Central Station is a cyberpunk novel set in a future where Tel-Aviv hosts a huge space station called (as the title may suggest :P) Central Station. Thousands of people are living there including genetically modified children, robotniks (former human soldiers turned into robots), robot-priest and data-vampires.
I don’t think that the term novel really suits Central Station and I don’t think that it shoud be marketed as one. For me, this a collection of short stories set in the same world, each chapters being a different story. They’re all linked with each others but, for the most part, they can stand on their own.
Central Station is a fascinating mosaic, each tile representing a life. Of course, on their own, they can interesting but when they’re put together, they form a beautiful picture.
In this collection, Tidhar managed to create an extremely vivid world, very easily picturable and realistic. You can almost smell everything, the street, the meals and the people.
At first, it can be a little overwhelming, I could feel how Tidhar invested himself into Central Station and how much he wanted us, readers, to see his world the way he did. The first stories of this collection especailly are full of descriptions of pretty much everything, we were told how they looked, how they felt, how they smelled and sometimes how they tasted. At first, it can be a tad too much but once you get used to it, it’s actually very interesting.

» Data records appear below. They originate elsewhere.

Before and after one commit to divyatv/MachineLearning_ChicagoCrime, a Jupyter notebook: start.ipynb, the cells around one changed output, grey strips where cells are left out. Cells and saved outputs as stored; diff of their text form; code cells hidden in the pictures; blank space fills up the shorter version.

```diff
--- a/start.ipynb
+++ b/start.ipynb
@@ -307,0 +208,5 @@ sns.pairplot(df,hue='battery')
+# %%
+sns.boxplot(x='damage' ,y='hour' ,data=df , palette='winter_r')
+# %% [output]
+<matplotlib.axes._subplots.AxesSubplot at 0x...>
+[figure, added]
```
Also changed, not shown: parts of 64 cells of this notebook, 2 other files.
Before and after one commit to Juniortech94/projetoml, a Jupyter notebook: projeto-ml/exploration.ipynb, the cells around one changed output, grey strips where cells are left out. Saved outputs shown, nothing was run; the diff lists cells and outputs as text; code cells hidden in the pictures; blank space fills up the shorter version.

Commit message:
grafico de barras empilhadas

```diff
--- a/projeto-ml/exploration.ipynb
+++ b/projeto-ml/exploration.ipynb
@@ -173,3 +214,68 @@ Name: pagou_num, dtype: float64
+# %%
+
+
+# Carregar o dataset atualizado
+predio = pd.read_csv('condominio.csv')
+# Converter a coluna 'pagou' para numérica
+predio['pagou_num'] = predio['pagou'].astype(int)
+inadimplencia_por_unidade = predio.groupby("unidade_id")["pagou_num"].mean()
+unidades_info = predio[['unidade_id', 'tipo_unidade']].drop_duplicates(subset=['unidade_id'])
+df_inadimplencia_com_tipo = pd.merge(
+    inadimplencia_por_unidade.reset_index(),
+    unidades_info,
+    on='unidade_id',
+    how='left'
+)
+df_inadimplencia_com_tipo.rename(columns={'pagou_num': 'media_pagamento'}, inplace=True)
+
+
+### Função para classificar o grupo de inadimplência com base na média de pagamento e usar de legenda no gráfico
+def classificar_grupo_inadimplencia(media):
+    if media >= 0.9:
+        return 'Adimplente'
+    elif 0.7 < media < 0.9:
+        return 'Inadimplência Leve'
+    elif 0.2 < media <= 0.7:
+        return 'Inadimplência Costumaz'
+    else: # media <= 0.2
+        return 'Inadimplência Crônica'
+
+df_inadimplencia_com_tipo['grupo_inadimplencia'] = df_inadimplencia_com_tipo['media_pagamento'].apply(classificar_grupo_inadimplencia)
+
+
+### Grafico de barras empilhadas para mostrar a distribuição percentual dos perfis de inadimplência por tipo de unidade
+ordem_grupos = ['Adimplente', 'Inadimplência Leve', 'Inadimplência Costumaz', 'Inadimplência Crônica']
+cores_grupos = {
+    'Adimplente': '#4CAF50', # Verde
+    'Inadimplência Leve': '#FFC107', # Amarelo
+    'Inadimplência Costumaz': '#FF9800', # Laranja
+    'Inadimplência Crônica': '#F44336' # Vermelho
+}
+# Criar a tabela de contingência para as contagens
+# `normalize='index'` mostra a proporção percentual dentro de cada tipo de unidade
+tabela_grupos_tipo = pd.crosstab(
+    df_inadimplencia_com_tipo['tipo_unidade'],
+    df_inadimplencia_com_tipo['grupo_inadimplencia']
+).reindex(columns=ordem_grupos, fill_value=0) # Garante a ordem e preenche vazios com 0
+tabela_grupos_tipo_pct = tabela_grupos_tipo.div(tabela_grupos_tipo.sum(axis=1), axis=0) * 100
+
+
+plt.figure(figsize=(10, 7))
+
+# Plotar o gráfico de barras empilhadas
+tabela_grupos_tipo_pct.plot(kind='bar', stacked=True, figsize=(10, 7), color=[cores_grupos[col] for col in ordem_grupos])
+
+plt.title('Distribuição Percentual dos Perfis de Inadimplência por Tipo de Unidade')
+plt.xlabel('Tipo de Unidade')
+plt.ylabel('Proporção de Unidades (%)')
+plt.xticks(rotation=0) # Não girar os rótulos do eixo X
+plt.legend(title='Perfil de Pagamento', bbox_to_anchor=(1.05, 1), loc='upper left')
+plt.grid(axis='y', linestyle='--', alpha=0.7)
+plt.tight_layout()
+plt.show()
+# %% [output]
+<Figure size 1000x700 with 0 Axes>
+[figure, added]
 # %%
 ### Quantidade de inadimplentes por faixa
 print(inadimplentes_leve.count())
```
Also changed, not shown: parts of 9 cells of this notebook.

As I said before, Central Station is more a collection of short stories than a novel and most of the stories/chapters were previously published in SF magazines (mostly in Clarkesworld, Analog and Interzone). I believe that only two stories were original to this collection.
All of the stories are pretty short and I sometimes wished they were longer. I read a fair number of short fiction recently and I don’t usually struggle with their lenght however, most of the stories in Central Station left me a bit frustrated at the end. Indeed, They were full of great ideas but sometimes they felt underdevelopped. Some of them could have been novellas or even full novels. Yes, most of the stories were interlinked to form a « kind-of » novel but, it wasn’t enough for me…
However, it had great ideas and reflexions on evolution, humanity, diversity, love and discovery and I really appreciated how innovative it was.
For this, I can only recommend this to all the science fiction readers out there. It had some flaws, but, at least, it was trying new things. (And you can’t say that for all the SF out there.)
It wouldn’t surprise me at all to find Central Station in a bunch of awards shortlists next year and it would 100 % deserve it !